MedTech Europe MDR hurdles persist as regulation takes effect

MedTech Europe has been warning for quite some time about Medical Device Regulation (MDR)’s potential to disrupt product supply due to issues around the ability of the EU’s infrastructure to ensure a smooth transition when the rules came into force on May 26.

With a few days having passed by the set date, the trade group is once again warning that significant challenges remain unresolved that could negatively impact the sector.

As such, MedTech Europe warned in a statement that hurdles remain limiting the industry’s ability to “seamlessly supply certified devices under the new rules.” 

Some of the challenges that are hindering the successful deployment of the new regulatory system include: non-harmonized interpretation and application of MDR rules across the EU; limited capacity among notified bodies, especially for certification of new and innovative devices; uncertainties with regards to pending discussions on the rules and agreements between the EU and other countries such as Switzerland; and unpredictable recognition of MDR certifications at the international level vis-à-vis regulatory approvals from other jurisdictions.

“Such challenges need ongoing attention and work by the EU Commission and Member States, if Europe is to ensure a workable system in the long-term,” MedTech Europe said.

The European trade group argues that despite the MDR going into effect, “some key pillars” of the necessary infrastructure are “still not fully operational or even in place,” creating challenges in particular for many small and medium enterprises.

CEO Serge Bernasconi argued the complexity of MDR and the delay in the new regulatory system’s full readiness is resulting in European patients “losing their previous opportunities to be the first to benefit from critical medical technology innovation.”
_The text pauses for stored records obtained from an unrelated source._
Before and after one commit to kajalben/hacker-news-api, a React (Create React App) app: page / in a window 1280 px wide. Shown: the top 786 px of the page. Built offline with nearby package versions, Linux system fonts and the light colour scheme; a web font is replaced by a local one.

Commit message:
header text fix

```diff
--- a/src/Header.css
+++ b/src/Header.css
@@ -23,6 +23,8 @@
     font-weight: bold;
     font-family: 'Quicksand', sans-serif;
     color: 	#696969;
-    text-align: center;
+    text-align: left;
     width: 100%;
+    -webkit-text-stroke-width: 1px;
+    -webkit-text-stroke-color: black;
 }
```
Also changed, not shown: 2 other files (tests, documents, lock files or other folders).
The group added that it is working with the EU and stakeholders to “rapidly propose solutions to avoid disruptions” in supply of medical devices and diagnostics.